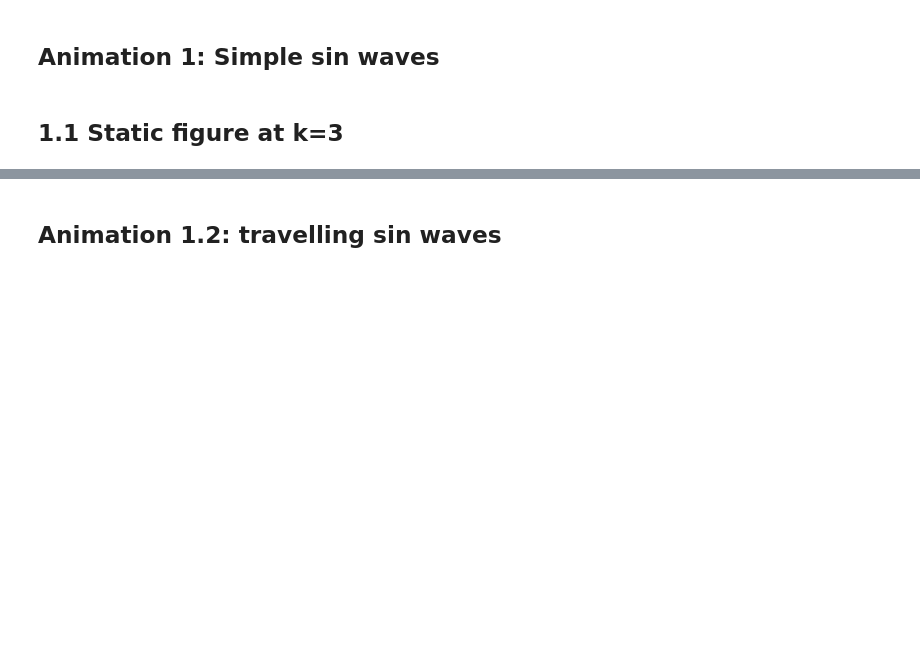
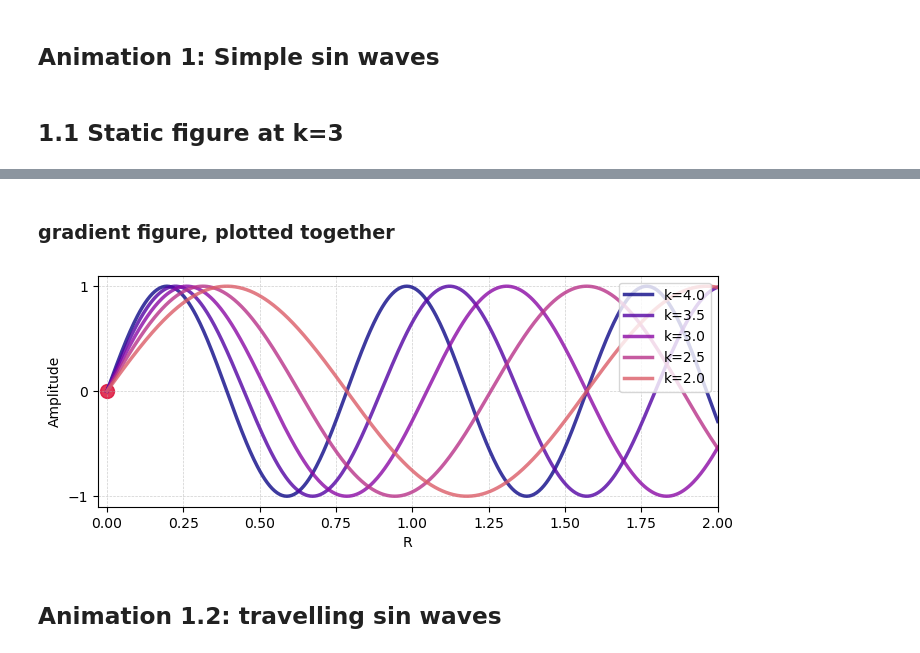
Before and after one commit to Cathyhjj/XAFS_animations, a Jupyter notebook: EXAFS_animations.ipynb, the cells around one changed output, grey strips where cells are left out. Saved outputs shown, nothing was run; the diff lists cells and outputs as text; code cells hidden in the pictures; blank space fills up the shorter version.

```diff
--- a/EXAFS_animations.ipynb
+++ b/EXAFS_animations.ipynb
@@ -82,3 +89,33 @@ plt.savefig('01_sine_wave_k_is_3.jpg')
+# %% [markdown]
+### gradient figure, plotted together
+# %%
+import numpy as np
+import matplotlib.pyplot as plt
+import matplotlib.cm as cm
+
+k_values = np.arange(2, 4.5, 0.5)
+R = np.linspace(0, 2, 500)
+
+fig, ax = plt.subplots(figsize=(8, 3))
+
+cmap = cm.get_cmap('plasma', len(k_values)+3)
+
+for i, k_i in enumerate(k_values[::-1]):
+    f = lambda R: np.sin(2 * k_i * R)
+    y = f(R)
+    ax.plot(R, y, "-", color=cmap(i), lw=2.5, alpha=0.8, label=f"k={k_i}")
+scatter = ax.scatter([R[0]], [y[0]], color="crimson", s=100, alpha=0.85)
+ax.set_yticks((-1, 0, 1))
+ax.grid(True, which="both", linestyle="--", lw=0.5, alpha=0.6)
+ax.set_xlim(0-0.03, 2)
+ax.set_xlabel('R')
+ax.set_ylabel('Amplitude')
+ax.legend(loc='upper right')
+
+plt.savefig('all_sine_waves_with_gradients.png')
+plt.show()
+# %% [output]
+[figure, added]
 # %% [markdown]
 ## Animation 1.2: travelling sin waves
 # %%
```
Also changed, not shown: parts of 4 cells of this notebook, 7 other files.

- Description of the task
Could you copy out every record exactly, minus the pictures?

- Answer space
Before and after one commit to Cathyhjj/XAFS_animations, a Jupyter notebook: EXAFS_animations.ipynb, the cells around one changed output, grey strips where cells are left out. Saved outputs shown, nothing was run; the diff lists cells and outputs as text; code cells hidden in the pictures; blank space fills up the shorter version.

```diff
--- a/EXAFS_animations.ipynb
+++ b/EXAFS_animations.ipynb
@@ -82,3 +89,33 @@ plt.savefig('01_sine_wave_k_is_3.jpg')
+# %% [markdown]
+### gradient figure, plotted together
+# %%
+import numpy as np
+import matplotlib.pyplot as plt
+import matplotlib.cm as cm
+
+k_values = np.arange(2, 4.5, 0.5)
+R = np.linspace(0, 2, 500)
+
+fig, ax = plt.subplots(figsize=(8, 3))
+
+cmap = cm.get_cmap('plasma', len(k_values)+3)
+
+for i, k_i in enumerate(k_values[::-1]):
+    f = lambda R: np.sin(2 * k_i * R)
+    y = f(R)
+    ax.plot(R, y, "-", color=cmap(i), lw=2.5, alpha=0.8, label=f"k={k_i}")
+scatter = ax.scatter([R[0]], [y[0]], color="crimson", s=100, alpha=0.85)
+ax.set_yticks((-1, 0, 1))
+ax.grid(True, which="both", linestyle="--", lw=0.5, alpha=0.6)
+ax.set_xlim(0-0.03, 2)
+ax.set_xlabel('R')
+ax.set_ylabel('Amplitude')
+ax.legend(loc='upper right')
+
+plt.savefig('all_sine_waves_with_gradients.png')
+plt.show()
+# %% [output]
+[figure, added]
 # %% [markdown]
 ## Animation 1.2: travelling sin waves
 # %%
```
Also changed, not shown: parts of 4 cells of this notebook, 7 other files.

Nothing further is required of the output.